(Web document revisions)
******************************

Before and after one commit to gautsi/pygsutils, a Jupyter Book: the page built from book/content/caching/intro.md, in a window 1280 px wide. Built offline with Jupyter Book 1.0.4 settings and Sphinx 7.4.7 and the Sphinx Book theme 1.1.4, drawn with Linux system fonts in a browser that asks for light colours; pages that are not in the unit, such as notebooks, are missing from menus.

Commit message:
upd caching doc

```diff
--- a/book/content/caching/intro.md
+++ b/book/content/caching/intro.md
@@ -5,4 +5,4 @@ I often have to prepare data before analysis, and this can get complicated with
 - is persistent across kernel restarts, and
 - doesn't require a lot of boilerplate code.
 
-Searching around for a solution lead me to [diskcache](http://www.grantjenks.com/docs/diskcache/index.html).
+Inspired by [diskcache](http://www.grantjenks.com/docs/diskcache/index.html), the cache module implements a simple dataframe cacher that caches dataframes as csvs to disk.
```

******************************

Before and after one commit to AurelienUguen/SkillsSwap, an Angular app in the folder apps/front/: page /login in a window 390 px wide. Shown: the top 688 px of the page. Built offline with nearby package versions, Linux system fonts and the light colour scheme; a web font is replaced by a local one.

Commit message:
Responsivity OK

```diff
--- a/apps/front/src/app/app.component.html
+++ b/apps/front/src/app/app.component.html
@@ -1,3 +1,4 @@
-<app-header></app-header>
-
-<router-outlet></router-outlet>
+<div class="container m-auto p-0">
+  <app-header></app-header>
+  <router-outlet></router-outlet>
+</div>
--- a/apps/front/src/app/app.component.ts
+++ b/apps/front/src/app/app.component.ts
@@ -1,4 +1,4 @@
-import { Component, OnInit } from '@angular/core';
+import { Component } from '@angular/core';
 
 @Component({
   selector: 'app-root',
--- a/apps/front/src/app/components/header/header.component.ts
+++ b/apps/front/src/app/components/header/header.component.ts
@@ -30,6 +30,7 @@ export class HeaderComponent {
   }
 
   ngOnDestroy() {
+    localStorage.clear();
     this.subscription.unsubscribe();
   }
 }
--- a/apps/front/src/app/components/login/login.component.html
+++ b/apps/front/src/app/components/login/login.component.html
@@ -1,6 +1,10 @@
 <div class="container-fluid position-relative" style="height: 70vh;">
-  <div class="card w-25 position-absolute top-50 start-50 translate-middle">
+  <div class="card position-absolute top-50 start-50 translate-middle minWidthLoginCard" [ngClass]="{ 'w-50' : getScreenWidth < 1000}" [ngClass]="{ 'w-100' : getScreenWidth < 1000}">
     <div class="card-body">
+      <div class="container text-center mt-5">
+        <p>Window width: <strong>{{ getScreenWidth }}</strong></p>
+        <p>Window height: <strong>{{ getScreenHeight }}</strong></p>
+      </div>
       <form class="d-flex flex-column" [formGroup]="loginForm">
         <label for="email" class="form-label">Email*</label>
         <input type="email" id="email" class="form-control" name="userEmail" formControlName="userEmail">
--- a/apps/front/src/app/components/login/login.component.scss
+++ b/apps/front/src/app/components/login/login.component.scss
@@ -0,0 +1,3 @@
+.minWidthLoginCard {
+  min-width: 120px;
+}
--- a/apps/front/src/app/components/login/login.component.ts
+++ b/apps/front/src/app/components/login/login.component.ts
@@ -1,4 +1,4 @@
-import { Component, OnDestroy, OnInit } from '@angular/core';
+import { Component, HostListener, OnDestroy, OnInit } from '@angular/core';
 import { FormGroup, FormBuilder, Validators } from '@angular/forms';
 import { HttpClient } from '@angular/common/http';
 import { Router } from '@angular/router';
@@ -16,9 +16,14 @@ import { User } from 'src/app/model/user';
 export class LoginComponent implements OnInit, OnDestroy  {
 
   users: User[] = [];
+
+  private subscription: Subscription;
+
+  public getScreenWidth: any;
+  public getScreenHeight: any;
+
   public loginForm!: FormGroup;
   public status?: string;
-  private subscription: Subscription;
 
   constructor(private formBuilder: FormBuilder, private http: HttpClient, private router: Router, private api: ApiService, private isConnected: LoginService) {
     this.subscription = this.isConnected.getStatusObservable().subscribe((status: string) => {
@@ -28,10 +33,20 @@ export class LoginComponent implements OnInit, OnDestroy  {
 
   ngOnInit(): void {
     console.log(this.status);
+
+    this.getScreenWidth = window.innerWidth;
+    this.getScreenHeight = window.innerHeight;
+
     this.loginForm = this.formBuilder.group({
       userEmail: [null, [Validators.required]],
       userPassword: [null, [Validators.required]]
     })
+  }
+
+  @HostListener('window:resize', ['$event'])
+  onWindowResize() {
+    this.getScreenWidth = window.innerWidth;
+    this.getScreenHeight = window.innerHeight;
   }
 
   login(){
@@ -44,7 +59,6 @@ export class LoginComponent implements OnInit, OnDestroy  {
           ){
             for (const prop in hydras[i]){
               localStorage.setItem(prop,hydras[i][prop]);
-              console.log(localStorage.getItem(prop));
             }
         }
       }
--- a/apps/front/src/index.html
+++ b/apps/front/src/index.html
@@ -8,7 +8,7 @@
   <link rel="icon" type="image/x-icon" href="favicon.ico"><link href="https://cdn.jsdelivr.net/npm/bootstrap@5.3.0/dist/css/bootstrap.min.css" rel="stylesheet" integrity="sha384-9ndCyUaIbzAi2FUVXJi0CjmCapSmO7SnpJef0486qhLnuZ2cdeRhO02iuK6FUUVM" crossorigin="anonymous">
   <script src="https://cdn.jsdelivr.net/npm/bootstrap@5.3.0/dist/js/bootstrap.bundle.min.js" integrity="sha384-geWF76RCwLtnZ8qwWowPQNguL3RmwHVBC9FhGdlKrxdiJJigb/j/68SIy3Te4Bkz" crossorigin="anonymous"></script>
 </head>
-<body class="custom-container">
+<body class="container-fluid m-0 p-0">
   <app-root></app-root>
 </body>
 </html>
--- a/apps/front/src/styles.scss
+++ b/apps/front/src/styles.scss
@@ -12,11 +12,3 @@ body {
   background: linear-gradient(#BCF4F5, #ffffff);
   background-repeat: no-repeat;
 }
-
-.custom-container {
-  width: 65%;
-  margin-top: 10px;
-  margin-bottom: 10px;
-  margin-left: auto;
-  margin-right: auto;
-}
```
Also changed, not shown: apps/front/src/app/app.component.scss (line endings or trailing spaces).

******************************

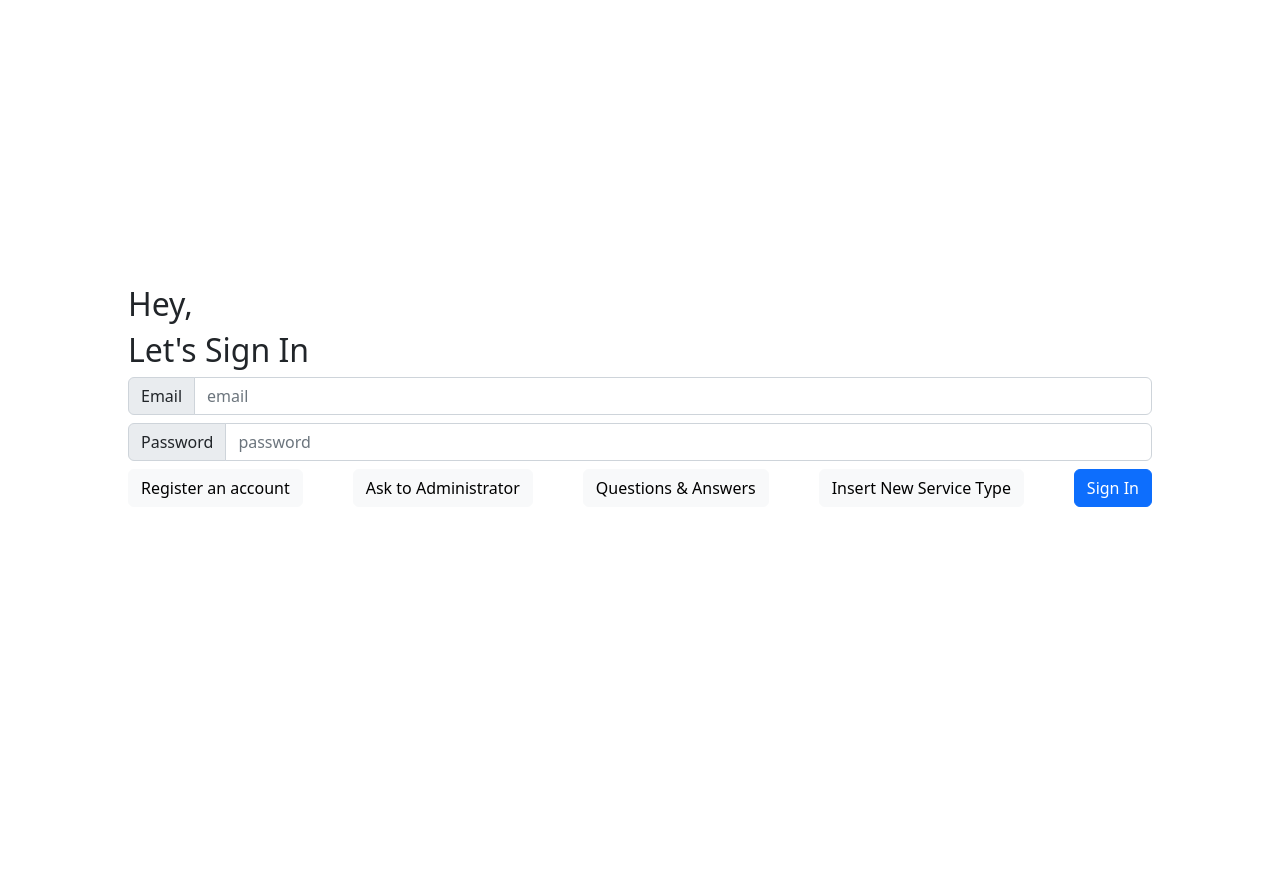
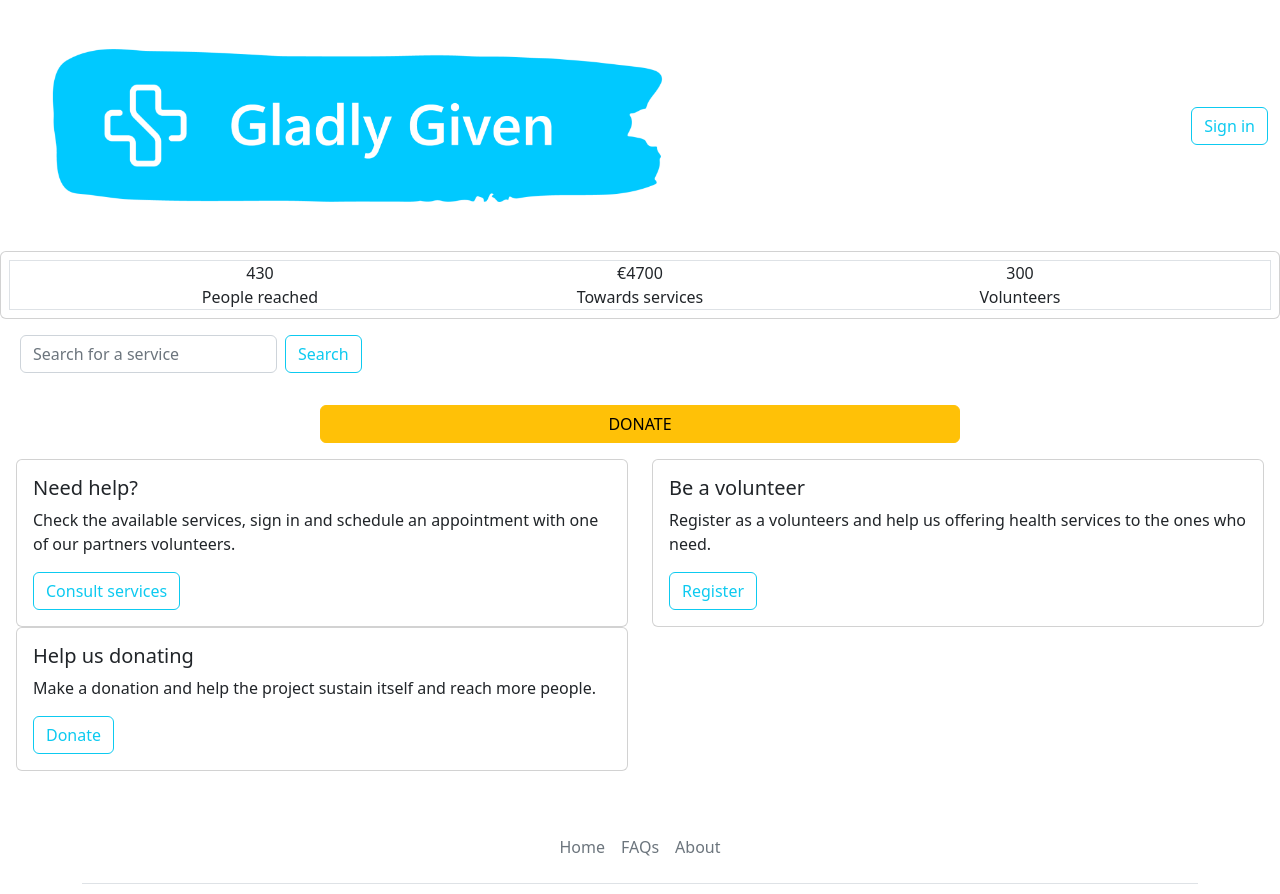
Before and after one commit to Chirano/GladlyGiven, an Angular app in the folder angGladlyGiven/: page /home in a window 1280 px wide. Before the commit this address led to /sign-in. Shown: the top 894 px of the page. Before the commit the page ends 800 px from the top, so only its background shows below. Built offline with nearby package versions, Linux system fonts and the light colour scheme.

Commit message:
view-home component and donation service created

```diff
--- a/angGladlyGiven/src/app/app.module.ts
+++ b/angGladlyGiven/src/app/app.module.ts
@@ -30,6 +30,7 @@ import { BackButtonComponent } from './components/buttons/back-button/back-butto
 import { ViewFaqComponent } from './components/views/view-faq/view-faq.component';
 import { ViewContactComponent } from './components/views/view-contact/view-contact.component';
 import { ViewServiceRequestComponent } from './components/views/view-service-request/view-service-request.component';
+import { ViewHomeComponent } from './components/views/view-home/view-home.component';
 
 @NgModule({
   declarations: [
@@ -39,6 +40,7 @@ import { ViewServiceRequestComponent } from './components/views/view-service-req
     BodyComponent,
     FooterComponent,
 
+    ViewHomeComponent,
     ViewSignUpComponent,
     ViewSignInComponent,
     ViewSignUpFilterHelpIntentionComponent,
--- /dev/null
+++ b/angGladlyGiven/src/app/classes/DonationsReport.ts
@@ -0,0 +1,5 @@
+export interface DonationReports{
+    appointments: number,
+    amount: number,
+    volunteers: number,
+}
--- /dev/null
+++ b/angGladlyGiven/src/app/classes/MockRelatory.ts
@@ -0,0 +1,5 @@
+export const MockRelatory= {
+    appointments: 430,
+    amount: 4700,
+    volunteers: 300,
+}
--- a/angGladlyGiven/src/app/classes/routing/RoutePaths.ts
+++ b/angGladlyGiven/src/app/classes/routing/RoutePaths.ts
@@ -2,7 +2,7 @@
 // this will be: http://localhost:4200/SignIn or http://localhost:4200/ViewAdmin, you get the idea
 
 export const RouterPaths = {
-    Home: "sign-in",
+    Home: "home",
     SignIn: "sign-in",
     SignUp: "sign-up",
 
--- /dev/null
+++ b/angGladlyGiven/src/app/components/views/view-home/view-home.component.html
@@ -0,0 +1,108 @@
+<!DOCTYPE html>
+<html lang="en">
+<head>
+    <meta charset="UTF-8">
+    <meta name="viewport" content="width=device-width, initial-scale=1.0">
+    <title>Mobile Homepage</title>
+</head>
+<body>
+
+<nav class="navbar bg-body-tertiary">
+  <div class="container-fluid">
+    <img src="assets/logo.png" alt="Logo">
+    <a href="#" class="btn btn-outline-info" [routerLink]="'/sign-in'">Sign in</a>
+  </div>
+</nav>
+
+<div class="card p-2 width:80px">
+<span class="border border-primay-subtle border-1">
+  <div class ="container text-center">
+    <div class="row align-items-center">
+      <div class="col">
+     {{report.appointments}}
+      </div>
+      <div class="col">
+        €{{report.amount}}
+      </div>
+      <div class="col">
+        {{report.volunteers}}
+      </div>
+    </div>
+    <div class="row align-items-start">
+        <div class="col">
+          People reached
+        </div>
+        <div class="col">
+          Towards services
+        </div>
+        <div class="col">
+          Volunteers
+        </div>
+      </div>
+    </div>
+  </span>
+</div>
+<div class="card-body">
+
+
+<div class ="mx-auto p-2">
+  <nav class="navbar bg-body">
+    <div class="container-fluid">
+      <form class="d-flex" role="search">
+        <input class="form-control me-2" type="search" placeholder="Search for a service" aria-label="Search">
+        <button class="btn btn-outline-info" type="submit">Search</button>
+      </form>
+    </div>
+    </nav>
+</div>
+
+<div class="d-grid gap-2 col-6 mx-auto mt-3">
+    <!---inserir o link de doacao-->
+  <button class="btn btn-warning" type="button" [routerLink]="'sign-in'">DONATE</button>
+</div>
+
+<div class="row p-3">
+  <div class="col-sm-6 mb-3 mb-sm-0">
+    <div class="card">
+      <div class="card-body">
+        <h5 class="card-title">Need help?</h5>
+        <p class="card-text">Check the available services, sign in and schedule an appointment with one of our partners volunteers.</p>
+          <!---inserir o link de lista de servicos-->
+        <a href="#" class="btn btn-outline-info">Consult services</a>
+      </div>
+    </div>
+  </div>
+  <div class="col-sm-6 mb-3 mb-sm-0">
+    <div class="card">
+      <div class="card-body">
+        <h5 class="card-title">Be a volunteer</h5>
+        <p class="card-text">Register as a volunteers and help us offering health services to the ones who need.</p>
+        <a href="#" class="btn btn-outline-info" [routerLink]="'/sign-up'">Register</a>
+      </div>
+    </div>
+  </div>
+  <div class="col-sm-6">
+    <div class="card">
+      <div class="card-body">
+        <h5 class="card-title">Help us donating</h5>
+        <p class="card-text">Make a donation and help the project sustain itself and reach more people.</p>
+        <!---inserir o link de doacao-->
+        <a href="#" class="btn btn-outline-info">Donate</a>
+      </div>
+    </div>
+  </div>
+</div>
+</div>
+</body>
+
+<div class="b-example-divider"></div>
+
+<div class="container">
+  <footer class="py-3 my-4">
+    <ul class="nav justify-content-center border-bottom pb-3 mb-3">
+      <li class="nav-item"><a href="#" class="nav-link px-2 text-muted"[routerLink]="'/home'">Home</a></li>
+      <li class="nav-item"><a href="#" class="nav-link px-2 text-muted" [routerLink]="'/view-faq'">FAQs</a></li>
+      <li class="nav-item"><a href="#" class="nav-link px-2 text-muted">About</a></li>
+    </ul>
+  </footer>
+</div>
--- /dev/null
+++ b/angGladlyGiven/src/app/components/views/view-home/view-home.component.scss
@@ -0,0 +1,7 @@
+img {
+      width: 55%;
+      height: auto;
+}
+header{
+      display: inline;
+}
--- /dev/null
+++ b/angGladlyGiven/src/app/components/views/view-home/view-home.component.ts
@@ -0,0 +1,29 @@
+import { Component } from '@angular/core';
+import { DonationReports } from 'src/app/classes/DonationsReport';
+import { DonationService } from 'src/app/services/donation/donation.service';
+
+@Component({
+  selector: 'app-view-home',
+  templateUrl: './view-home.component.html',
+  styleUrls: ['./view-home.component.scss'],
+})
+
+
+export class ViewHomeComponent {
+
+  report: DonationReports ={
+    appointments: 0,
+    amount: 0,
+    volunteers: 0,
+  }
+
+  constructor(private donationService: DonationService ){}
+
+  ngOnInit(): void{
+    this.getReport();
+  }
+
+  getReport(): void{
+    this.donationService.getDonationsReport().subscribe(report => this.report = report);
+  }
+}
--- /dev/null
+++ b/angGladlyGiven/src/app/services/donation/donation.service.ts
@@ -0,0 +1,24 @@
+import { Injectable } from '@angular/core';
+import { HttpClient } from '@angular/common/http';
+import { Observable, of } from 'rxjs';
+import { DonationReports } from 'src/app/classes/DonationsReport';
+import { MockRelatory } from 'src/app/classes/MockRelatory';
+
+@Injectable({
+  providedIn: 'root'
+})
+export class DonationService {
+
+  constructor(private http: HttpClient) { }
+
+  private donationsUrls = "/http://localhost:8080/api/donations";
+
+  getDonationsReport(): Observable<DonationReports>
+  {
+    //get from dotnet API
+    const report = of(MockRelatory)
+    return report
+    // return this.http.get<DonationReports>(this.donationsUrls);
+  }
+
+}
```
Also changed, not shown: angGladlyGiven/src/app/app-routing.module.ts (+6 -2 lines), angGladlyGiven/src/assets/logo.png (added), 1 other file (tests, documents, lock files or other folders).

******************************

== TASK DIRECTIONS ==
For each line in the entries that contains the string "container", make a copy.

== ANSWER BOX ==
+<div class="container m-auto p-0">
 <div class="container-fluid position-relative" style="height: 70vh;">
+      <div class="container text-center mt-5">
-<body class="custom-container">
+<body class="container-fluid m-0 p-0">
-.custom-container {
+  <div class="container-fluid">
+  <div class ="container text-center">
+    <div class="container-fluid">
+<div class="container">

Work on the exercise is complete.